Every line with the string "tested" should be copied from the data.

━━━━━━━━

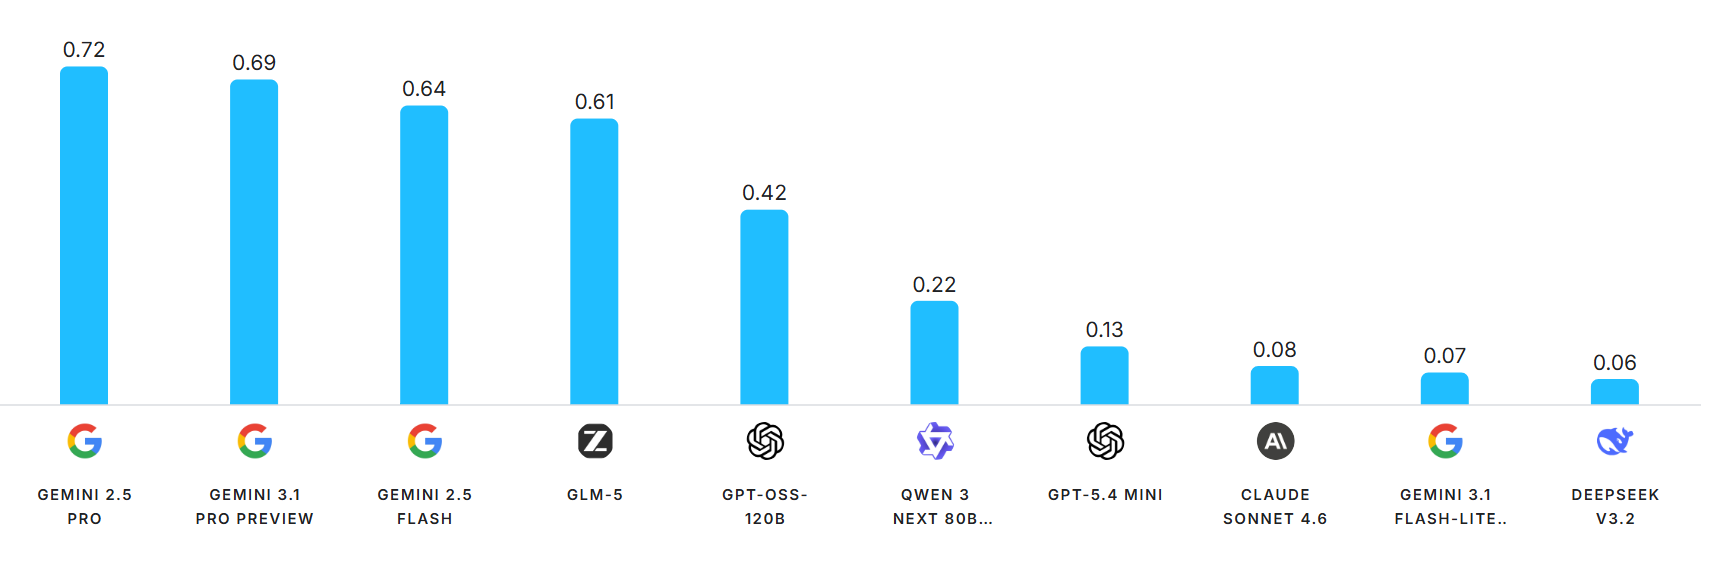
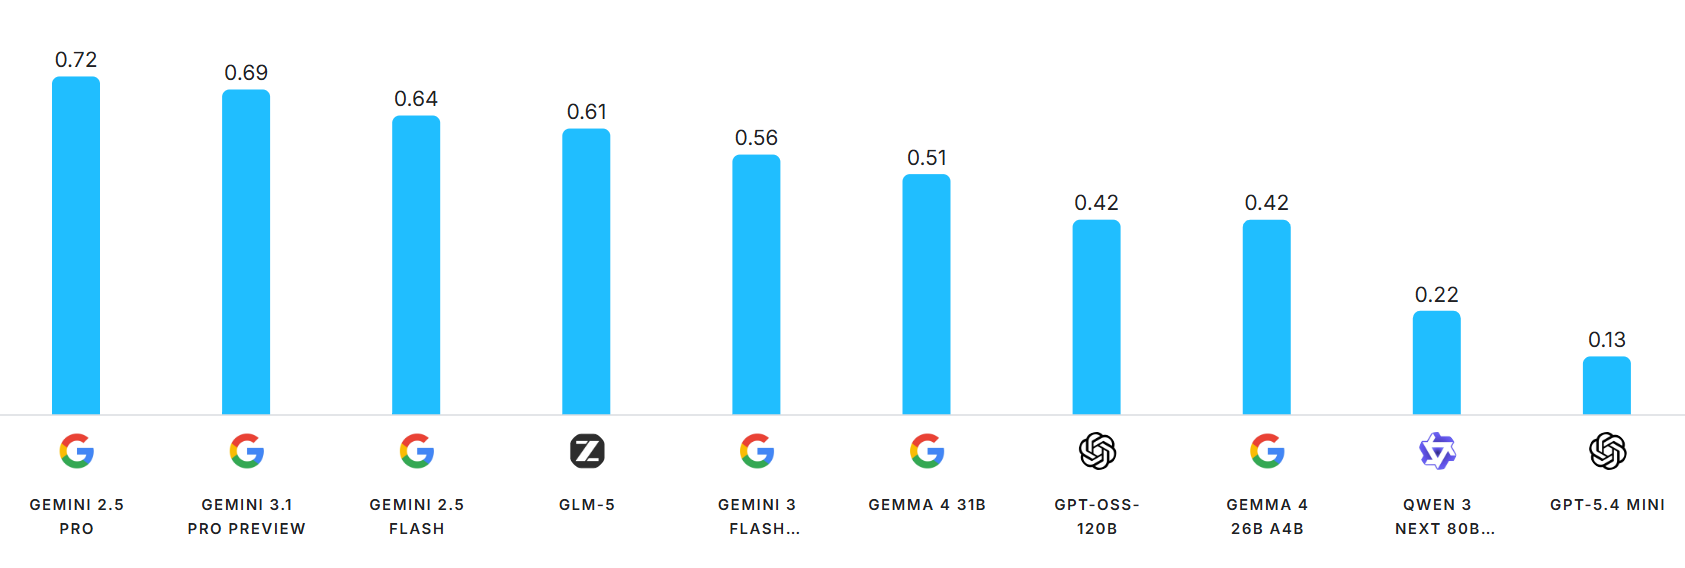
upd-final

diff --git a/results_analysis.py b/results_analysis.py
@@ -1,0 +1,40 @@
+import pandas as pd
+
+df = pd.read_csv("assets/armanzhalgasbayev_distraction-agnostic-bench_leaderboard.csv")
+needed_cols = ["Model", "Task_Name", "Numerical_Result"]
+df = df[needed_cols]
+print("Unique models list: ", df["Model"].unique().tolist())
+
+res_leaderboard = (
+    df.groupby(by="Model")["Numerical_Result"]
+    .mean()
+    .sort_values(ascending=False)
+    .to_frame(name="Mean_score")
+)
+res_leaderboard["Mean_score"] = res_leaderboard["Mean_score"].round(3)
+print(res_leaderboard.to_markdown())
+
+tasks_max_scores = (
+    df
+    .groupby("Task_Name")
+    .agg(
+        Max_Score=("Numerical_Result", "max"),
+        Models=("Model", lambda m: list(m))
+    )
+    .reset_index()
+)
+# keep only models that achieved the max
+tasks_max_scores["Models_Solved"] = tasks_max_scores.apply(
+    lambda row: df[
+        (df["Task_Name"] == row["Task_Name"]) &
+        (df["Numerical_Result"] == row["Max_Score"])
+    ]["Model"].tolist(),
+    axis=1
+)
+tasks_max_scores["Num_Models_Solved"] = tasks_max_scores["Models_Solved"].apply(len)
+tasks_max_scores = tasks_max_scores.sort_values(
+    by=["Max_Score", "Num_Models_Solved"],
+    ascending=[True, True]
+).reset_index(drop=True)
+tasks_max_scores["Task_Name"] = tasks_max_scores["Task_Name"].str.replace("Distraction agnostic main task ", "")
+print(tasks_max_scores.to_markdown())

diff --git a/README.md b/README.md
@@ -1,16 +1,58 @@
 # Distraction Agnostic Bench
 
+> This benchmark methodology can be freely used to generate comprehensive tests / benchmarks for assessing the attention control cognitive abilities of models.
+
 ["Measuring Progress Toward AGI - Cognitive Abilities" Hackathon by Google DeepMind](https://www.kaggle.com/competitions/kaggle-measuring-agi)
 
 *Attention Track | April, 2026*
 
-* **Community Benchmark Link:** https://www.kaggle.com/benchmarks/armanzhalgasbayev/distraction-agnostic-bench
+* **Community Benchmark Link:** https://www.kaggle.com/benchmarks/armanzhalgasbayev/distraction-agnostic-bench 
 
 * **Kaggle Bench-Task Generation (Code):** https://www.kaggle.com/code/armanzhalgasbayev/distraction-agnostic-bench-18-tasks-gen
 
-We tested 12 models on 18 tasks of our distraction-agnostic-benchmark, and got this leaderboard:
+**We tested 16 models on 18 tasks of our `distraction-agnostic-benchmark`, and got this leaderboard (by models average peformance):**
 
-![leaderboard](assets/leaderboard.png)
+| Model                         |   Mean_score |
+|:------------------------------|-------------:|
+| gemini-2.5-pro                |        0.722 |
+| gemini-3.1-pro-preview        |        0.694 |
+| gemini-2.5-flash              |        0.639 |
+| glm-5                         |        0.611 |
+| gemini-3-flash-preview        |        0.556 |
+| gemma-4-31b-it                |        0.514 |
+| gemma-4-26b-a4b-it            |        0.417 |
+| gpt-oss-120b                  |        0.417 |
+| qwen3-next-80b-a3b-thinking   |        0.222 |
+| gpt-5.4-mini-2026-03-17       |        0.125 |
+| claude-opus-4-5-20251101      |        0.097 |
+| claude-sonnet-4-6-default     |        0.083 |
+| gemini-3.1-flash-lite-preview |        0.069 |
+| deepseek-v3.2                 |        0.056 |
+| gpt-5.4-nano-2026-03-17       |        0.042 |
+| claude-opus-4-6-default       |        0     |
+
+**Max scores per task leaderboard:**
+
+|    | Task_Name          |   Max_Score | Models                                                                                                                                                                                                                                                                                                                                                                                 | Models_Solved                                                                                                                                                 |   Num_Models_Solved |
+|---:|:-------------------|------------:|:---------------------------------------------------------------------------------------------------------------------------------------------------------------------------------------------------------------------------------------------------------------------------------------------------------------------------------------------------------------------------------------|:--------------------------------------------------------------------------------------------------------------------------------------------------------------|--------------------:|
+|  0 | K=4 N=60 (Level-2) |        0.5  | ['gemini-2.5-pro', 'gemini-3.1-pro-preview', 'gemini-2.5-flash', 'glm-5', 'gemini-3-flash-preview', 'gemma-4-31b-it', 'gpt-oss-120b', 'gemma-4-26b-a4b-it', 'qwen3-next-80b-a3b-thinking', 'gpt-5.4-mini-2026-03-17', 'claude-opus-4-5-20251101', 'claude-sonnet-4-6-default', 'gemini-3.1-flash-lite-preview', 'deepseek-v3.2', 'gpt-5.4-nano-2026-03-17', 'claude-opus-4-6-default'] | ['gemini-2.5-pro', 'gemini-3.1-pro-preview', 'glm-5', 'gemini-3-flash-preview', 'gpt-oss-120b']                                                               |                   5 |
+|  1 | K=6 N=72 (Level-3) |        0.5  | ['gemini-2.5-pro', 'gemini-3.1-pro-preview', 'gemini-2.5-flash', 'glm-5', 'gemini-3-flash-preview', 'gemma-4-31b-it', 'gpt-oss-120b', 'gemma-4-26b-a4b-it', 'qwen3-next-80b-a3b-thinking', 'gpt-5.4-mini-2026-03-17', 'claude-opus-4-5-20251101', 'claude-sonnet-4-6-default', 'gemini-3.1-flash-lite-preview', 'deepseek-v3.2', 'gpt-5.4-nano-2026-03-17', 'claude-opus-4-6-default'] | ['gemini-2.5-pro', 'gemini-3.1-pro-preview', 'gemini-2.5-flash', 'gemini-3-flash-preview', 'gpt-oss-120b']                                                    |                   5 |
+|  2 | K=2 N=48 (Level-1) |        0.5  | ['gemini-2.5-pro', 'gemini-3.1-pro-preview', 'gemini-2.5-flash', 'glm-5', 'gemini-3-flash-preview', 'gemma-4-31b-it', 'gpt-oss-120b', 'gemma-4-26b-a4b-it', 'qwen3-next-80b-a3b-thinking', 'gpt-5.4-mini-2026-03-17', 'claude-opus-4-5-20251101', 'claude-sonnet-4-6-default', 'gemini-3.1-flash-lite-preview', 'deepseek-v3.2', 'gpt-5.4-nano-2026-03-17', 'claude-opus-4-6-default'] | ['gemini-2.5-pro', 'gemini-3.1-pro-preview', 'gemini-2.5-flash', 'gemini-3-flash-preview', 'gpt-oss-120b', 'gemma-4-26b-a4b-it']                              |                   6 |
+|  3 | K=4 N=72 (Level-2) |        0.5  | ['gemini-2.5-pro', 'gemini-3.1-pro-preview', 'gemini-2.5-flash', 'glm-5', 'gemini-3-flash-preview', 'gemma-4-31b-it', 'gpt-oss-120b', 'gemma-4-26b-a4b-it', 'qwen3-next-80b-a3b-thinking', 'gpt-5.4-mini-2026-03-17', 'claude-opus-4-5-20251101', 'claude-sonnet-4-6-default', 'gemini-3.1-flash-lite-preview', 'deepseek-v3.2', 'gpt-5.4-nano-2026-03-17', 'claude-opus-4-6-default'] | ['gemini-2.5-pro', 'gemini-3.1-pro-preview', 'gemini-2.5-flash', 'gemini-3-flash-preview', 'gemma-4-31b-it', 'gpt-oss-120b']                                  |                   6 |
+|  4 | K=2 N=72 (Level-1) |        0.5  | ['gemini-2.5-pro', 'gemini-3.1-pro-preview', 'gemini-2.5-flash', 'glm-5', 'gemini-3-flash-preview', 'gemma-4-31b-it', 'gpt-oss-120b', 'gemma-4-26b-a4b-it', 'qwen3-next-80b-a3b-thinking', 'gpt-5.4-mini-2026-03-17', 'claude-opus-4-5-20251101', 'claude-sonnet-4-6-default', 'gemini-3.1-flash-lite-preview', 'deepseek-v3.2', 'gpt-5.4-nano-2026-03-17', 'claude-opus-4-6-default'] | ['gemini-2.5-pro', 'gemini-3.1-pro-preview', 'gemini-2.5-flash', 'gemini-3-flash-preview', 'gemma-4-31b-it', 'gpt-oss-120b', 'gemini-3.1-flash-lite-preview'] |                   7 |
+|  5 | K=4 N=36 (Level-2) |        0.5  | ['gemini-2.5-pro', 'gemini-3.1-pro-preview', 'gemini-2.5-flash', 'glm-5', 'gemini-3-flash-preview', 'gemma-4-31b-it', 'gpt-oss-120b', 'gemma-4-26b-a4b-it', 'qwen3-next-80b-a3b-thinking', 'gpt-5.4-mini-2026-03-17', 'claude-opus-4-5-20251101', 'claude-sonnet-4-6-default', 'gemini-3.1-flash-lite-preview', 'deepseek-v3.2', 'gpt-5.4-nano-2026-03-17', 'claude-opus-4-6-default'] | ['gemini-2.5-pro', 'gemini-3.1-pro-preview', 'gemini-2.5-flash', 'glm-5', 'gemini-3-flash-preview', 'gemma-4-31b-it', 'gpt-oss-120b']                         |                   7 |
+|  6 | K=2 N=60 (Level-1) |        0.75 | ['gemini-2.5-pro', 'gemini-3.1-pro-preview', 'gemini-2.5-flash', 'glm-5', 'gemini-3-flash-preview', 'gemma-4-31b-it', 'gpt-oss-120b', 'gemma-4-26b-a4b-it', 'qwen3-next-80b-a3b-thinking', 'gpt-5.4-mini-2026-03-17', 'claude-opus-4-5-20251101', 'claude-sonnet-4-6-default', 'gemini-3.1-flash-lite-preview', 'deepseek-v3.2', 'gpt-5.4-nano-2026-03-17', 'claude-opus-4-6-default'] | ['glm-5']                                                                                                                                                     |                   1 |
+|  7 | K=4 N=48 (Level-2) |        0.75 | ['gemini-2.5-pro', 'gemini-3.1-pro-preview', 'gemini-2.5-flash', 'glm-5', 'gemini-3-flash-preview', 'gemma-4-31b-it', 'gpt-oss-120b', 'gemma-4-26b-a4b-it', 'qwen3-next-80b-a3b-thinking', 'gpt-5.4-mini-2026-03-17', 'claude-opus-4-5-20251101', 'claude-sonnet-4-6-default', 'gemini-3.1-flash-lite-preview', 'deepseek-v3.2', 'gpt-5.4-nano-2026-03-17', 'claude-opus-4-6-default'] | ['glm-5']                                                                                                                                                     |                   1 |
+|  8 | K=2 N=36 (Level-1) |        1    | ['gemini-2.5-pro', 'gemini-3.1-pro-preview', 'gemini-2.5-flash', 'glm-5', 'gemini-3-flash-preview', 'gemma-4-31b-it', 'gpt-oss-120b', 'gemma-4-26b-a4b-it', 'qwen3-next-80b-a3b-thinking', 'gpt-5.4-mini-2026-03-17', 'claude-opus-4-5-20251101', 'claude-sonnet-4-6-default', 'gemini-3.1-flash-lite-preview', 'deepseek-v3.2', 'gpt-5.4-nano-2026-03-17', 'claude-opus-4-6-default'] | ['gemini-2.5-flash']                                                                                                                                          |                   1 |
+|  9 | K=6 N=48 (Level-3) |        1    | ['gemini-2.5-pro', 'gemini-3.1-pro-preview', 'gemini-2.5-flash', 'glm-5', 'gemini-3-flash-preview', 'gemma-4-31b-it', 'gpt-oss-120b', 'gemma-4-26b-a4b-it', 'qwen3-next-80b-a3b-thinking', 'gpt-5.4-mini-2026-03-17', 'claude-opus-4-5-20251101', 'claude-sonnet-4-6-default', 'gemini-3.1-flash-lite-preview', 'deepseek-v3.2', 'gpt-5.4-nano-2026-03-17', 'claude-opus-4-6-default'] | ['gemini-2.5-pro']                                                                                                                                            |                   1 |
+| 10 | K=6 N=60 (Level-3) |        1    | ['gemini-2.5-pro', 'gemini-3.1-pro-preview', 'gemini-2.5-flash', 'glm-5', 'gemini-3-flash-preview', 'gemma-4-31b-it', 'gpt-oss-120b', 'gemma-4-26b-a4b-it', 'qwen3-next-80b-a3b-thinking', 'gpt-5.4-mini-2026-03-17', 'claude-opus-4-5-20251101', 'claude-sonnet-4-6-default', 'gemini-3.1-flash-lite-preview', 'deepseek-v3.2', 'gpt-5.4-nano-2026-03-17', 'claude-opus-4-6-default'] | ['gemini-3.1-pro-preview']                                                                                                                                    |                   1 |
+| 11 | K=6 N=36 (Level-3) |        1    | ['gemini-2.5-pro', 'gemini-3.1-pro-preview', 'gemini-2.5-flash', 'glm-5', 'gemini-3-flash-preview', 'gemma-4-31b-it', 'gpt-oss-120b', 'gemma-4-26b-a4b-it', 'qwen3-next-80b-a3b-thinking', 'gpt-5.4-mini-2026-03-17', 'claude-opus-4-5-20251101', 'claude-sonnet-4-6-default', 'gemini-3.1-flash-lite-preview', 'deepseek-v3.2', 'gpt-5.4-nano-2026-03-17', 'claude-opus-4-6-default'] | ['gemini-2.5-pro', 'gemini-3.1-pro-preview']                                                                                                                  |                   2 |
+| 12 | K=2 N=24 (Level-1) |        1    | ['gemini-2.5-pro', 'gemini-3.1-pro-preview', 'gemini-2.5-flash', 'glm-5', 'gemini-3-flash-preview', 'gemma-4-31b-it', 'gpt-oss-120b', 'gemma-4-26b-a4b-it', 'qwen3-next-80b-a3b-thinking', 'gpt-5.4-mini-2026-03-17', 'claude-opus-4-5-20251101', 'claude-sonnet-4-6-default', 'gemini-3.1-flash-lite-preview', 'deepseek-v3.2', 'gpt-5.4-nano-2026-03-17', 'claude-opus-4-6-default'] | ['gemini-2.5-pro', 'gemini-3.1-pro-preview', 'gemini-2.5-flash']                                                                                              |                   3 |
+| 13 | K=4 N=12 (Level-2) |        1    | ['gemini-2.5-pro', 'gemini-3.1-pro-preview', 'gemini-2.5-flash', 'glm-5', 'gemini-3-flash-preview', 'gemma-4-31b-it', 'gpt-oss-120b', 'gemma-4-26b-a4b-it', 'qwen3-next-80b-a3b-thinking', 'gpt-5.4-mini-2026-03-17', 'claude-opus-4-5-20251101', 'claude-sonnet-4-6-default', 'gemini-3.1-flash-lite-preview', 'deepseek-v3.2', 'gpt-5.4-nano-2026-03-17', 'claude-opus-4-6-default'] | ['gemini-2.5-pro', 'gemini-2.5-flash', 'glm-5']                                                                                                               |                   3 |
+| 14 | K=4 N=24 (Level-2) |        1    | ['gemini-2.5-pro', 'gemini-3.1-pro-preview', 'gemini-2.5-flash', 'glm-5', 'gemini-3-flash-preview', 'gemma-4-31b-it', 'gpt-oss-120b', 'gemma-4-26b-a4b-it', 'qwen3-next-80b-a3b-thinking', 'gpt-5.4-mini-2026-03-17', 'claude-opus-4-5-20251101', 'claude-sonnet-4-6-default', 'gemini-3.1-flash-lite-preview', 'deepseek-v3.2', 'gpt-5.4-nano-2026-03-17', 'claude-opus-4-6-default'] | ['gemini-2.5-pro', 'gemini-3.1-pro-preview', 'gemini-2.5-flash', 'gemma-4-26b-a4b-it']                                                                        |                   4 |
+| 15 | K=6 N=12 (Level-3) |        1    | ['gemini-2.5-pro', 'gemini-3.1-pro-preview', 'gemini-2.5-flash', 'glm-5', 'gemini-3-flash-preview', 'gemma-4-31b-it', 'gpt-oss-120b', 'gemma-4-26b-a4b-it', 'qwen3-next-80b-a3b-thinking', 'gpt-5.4-mini-2026-03-17', 'claude-opus-4-5-20251101', 'claude-sonnet-4-6-default', 'gemini-3.1-flash-lite-preview', 'deepseek-v3.2', 'gpt-5.4-nano-2026-03-17', 'claude-opus-4-6-default'] | ['gemini-2.5-pro', 'gemini-3.1-pro-preview', 'gemini-2.5-flash', 'glm-5']                                                                                     |                   4 |
+| 16 | K=6 N=24 (Level-3) |        1    | ['gemini-2.5-pro', 'gemini-3.1-pro-preview', 'gemini-2.5-flash', 'glm-5', 'gemini-3-flash-preview', 'gemma-4-31b-it', 'gpt-oss-120b', 'gemma-4-26b-a4b-it', 'qwen3-next-80b-a3b-thinking', 'gpt-5.4-mini-2026-03-17', 'claude-opus-4-5-20251101', 'claude-sonnet-4-6-default', 'gemini-3.1-flash-lite-preview', 'deepseek-v3.2', 'gpt-5.4-nano-2026-03-17', 'claude-opus-4-6-default'] | ['gemini-2.5-pro', 'gemini-3.1-pro-preview', 'gemini-3-flash-preview', 'gemma-4-31b-it']                                                                      |                   4 |
+| 17 | K=2 N=12 (Level-1) |        1    | ['gemini-2.5-pro', 'gemini-3.1-pro-preview', 'gemini-2.5-flash', 'glm-5', 'gemini-3-flash-preview', 'gemma-4-31b-it', 'gpt-oss-120b', 'gemma-4-26b-a4b-it', 'qwen3-next-80b-a3b-thinking', 'gpt-5.4-mini-2026-03-17', 'claude-opus-4-5-20251101', 'claude-sonnet-4-6-default', 'gemini-3.1-flash-lite-preview', 'deepseek-v3.2', 'gpt-5.4-nano-2026-03-17', 'claude-opus-4-6-default'] | ['gemini-2.5-pro', 'gemini-3.1-pro-preview', 'gemini-2.5-flash', 'gemini-3-flash-preview', 'gemma-4-31b-it']                                                  |                   5 |
 
 
 While most AI benchmarks focus on "accuracy", this track focuses on "attention" - specifically, how a model manages its limited cognitive resources when processing information.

━━━━━━━━

* Written answer *
-We tested 12 models on 18 tasks of our distraction-agnostic-benchmark, and got this leaderboard:
+**We tested 16 models on 18 tasks of our `distraction-agnostic-benchmark`, and got this leaderboard (by models average peformance):**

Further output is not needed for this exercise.